The T2 class of oil tankers was adopted by the US navy prior to WW2 as a standard type. Over 500 were built under a War Emergency programme, despite the speed of their construction they were well built and many went on to have long post war careers. The "Esso Glasgow" is a T2-SE-A1 type and displaced 21,925 tons.
The kit is molded in white plastic. It is a waterline model and the hull is in one piece with a one piece main deck. A dryfit check shows a good fit with minimal filling required. Raised lines depict the steel plating on the hull sides. The rest of the parts are well molded with only a small amount of cleanup needed and consist of superstructure and deck fittings. Most of the pipework on the main deck is molded on.
Although this kit is sold as a civilian tanker some armament is included. The instructions say to discard these parts and they are not shown in the construction diagrams, but by using them a model of a fleet support tanker of WW2 can be built.
There are some ejection marks on some of the superstructure parts. Most of them appear to be hidden after assembly but some will need attention as they will be visible. The railings on the deck edges are molded on and are solid with the rails depicted as raised detail. Additional railings are included for the superstructure and again these are solid with raised detail. In all cases the detail is on the outer sides only. A two part stand is included.

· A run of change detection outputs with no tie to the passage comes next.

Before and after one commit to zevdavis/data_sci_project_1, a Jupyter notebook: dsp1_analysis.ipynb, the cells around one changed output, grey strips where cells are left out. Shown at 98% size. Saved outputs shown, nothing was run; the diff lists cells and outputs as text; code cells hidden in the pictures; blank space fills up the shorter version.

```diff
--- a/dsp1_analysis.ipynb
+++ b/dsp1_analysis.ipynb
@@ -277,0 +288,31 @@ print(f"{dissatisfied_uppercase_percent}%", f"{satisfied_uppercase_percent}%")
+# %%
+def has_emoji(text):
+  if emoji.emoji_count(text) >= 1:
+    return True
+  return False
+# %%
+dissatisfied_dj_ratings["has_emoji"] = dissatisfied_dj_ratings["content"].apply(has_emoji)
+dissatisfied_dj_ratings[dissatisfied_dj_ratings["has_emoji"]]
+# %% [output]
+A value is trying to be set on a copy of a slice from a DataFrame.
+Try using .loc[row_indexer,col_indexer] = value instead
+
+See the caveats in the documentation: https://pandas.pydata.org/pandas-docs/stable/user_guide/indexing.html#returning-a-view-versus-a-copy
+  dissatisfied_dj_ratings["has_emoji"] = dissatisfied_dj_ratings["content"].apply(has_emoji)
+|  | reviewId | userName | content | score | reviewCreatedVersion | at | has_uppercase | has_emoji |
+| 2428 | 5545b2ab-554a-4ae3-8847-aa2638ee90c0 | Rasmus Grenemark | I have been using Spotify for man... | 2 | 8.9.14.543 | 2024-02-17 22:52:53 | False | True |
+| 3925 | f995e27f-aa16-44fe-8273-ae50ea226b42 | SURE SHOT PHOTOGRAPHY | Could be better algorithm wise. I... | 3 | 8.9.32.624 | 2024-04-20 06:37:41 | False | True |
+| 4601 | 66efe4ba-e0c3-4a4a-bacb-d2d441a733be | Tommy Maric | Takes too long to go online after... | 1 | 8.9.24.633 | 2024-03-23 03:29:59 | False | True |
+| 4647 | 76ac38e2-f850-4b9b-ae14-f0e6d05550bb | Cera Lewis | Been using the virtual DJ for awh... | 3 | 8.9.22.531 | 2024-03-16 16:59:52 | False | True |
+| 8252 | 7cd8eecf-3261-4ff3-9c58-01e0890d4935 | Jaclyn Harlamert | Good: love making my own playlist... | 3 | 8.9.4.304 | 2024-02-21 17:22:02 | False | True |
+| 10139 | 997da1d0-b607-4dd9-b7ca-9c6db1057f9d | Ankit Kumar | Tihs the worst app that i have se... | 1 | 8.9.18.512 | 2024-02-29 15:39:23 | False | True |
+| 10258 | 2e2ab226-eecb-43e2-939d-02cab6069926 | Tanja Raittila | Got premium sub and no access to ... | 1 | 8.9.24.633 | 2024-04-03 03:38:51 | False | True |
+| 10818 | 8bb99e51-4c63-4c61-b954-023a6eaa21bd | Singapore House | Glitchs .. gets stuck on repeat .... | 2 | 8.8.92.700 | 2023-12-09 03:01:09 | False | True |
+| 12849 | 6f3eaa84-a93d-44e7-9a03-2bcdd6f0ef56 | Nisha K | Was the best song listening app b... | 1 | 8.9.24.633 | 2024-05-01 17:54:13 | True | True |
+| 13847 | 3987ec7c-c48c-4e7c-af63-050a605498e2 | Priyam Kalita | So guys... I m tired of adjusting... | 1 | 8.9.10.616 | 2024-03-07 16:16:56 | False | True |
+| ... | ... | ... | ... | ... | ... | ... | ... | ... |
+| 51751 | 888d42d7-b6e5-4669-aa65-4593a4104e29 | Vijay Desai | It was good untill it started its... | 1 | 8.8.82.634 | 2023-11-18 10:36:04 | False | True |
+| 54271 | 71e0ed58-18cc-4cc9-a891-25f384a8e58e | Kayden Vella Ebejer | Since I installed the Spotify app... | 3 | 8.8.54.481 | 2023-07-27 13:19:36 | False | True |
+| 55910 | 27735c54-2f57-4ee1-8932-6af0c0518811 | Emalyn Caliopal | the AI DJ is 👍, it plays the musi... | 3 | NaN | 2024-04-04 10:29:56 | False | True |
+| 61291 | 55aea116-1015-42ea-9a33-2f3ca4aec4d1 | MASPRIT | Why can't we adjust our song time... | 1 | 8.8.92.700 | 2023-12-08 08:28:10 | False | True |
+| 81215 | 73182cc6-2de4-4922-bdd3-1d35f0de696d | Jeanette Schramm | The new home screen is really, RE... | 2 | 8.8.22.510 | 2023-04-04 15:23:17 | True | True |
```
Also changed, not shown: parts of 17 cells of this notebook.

A small decal sheet is included which contains a couple of Esso logos, ship's name, an Esso flag and some markings for various points on the hull. There is also a small sheet of printed flags.
The instructions are printed on thin paper. There is a brief history of the ship followed by 25 construction diagrams, the final one showing the rigging points. The painting diagram shows side and top views for civilian livery.
This looks to be a well engineered kit. The basic construction should be straight forward and there is plenty of scope for those who like to add detail. As mentioned there are parts there to build the millitary version, although some research would be required for their placement and for paint schemes.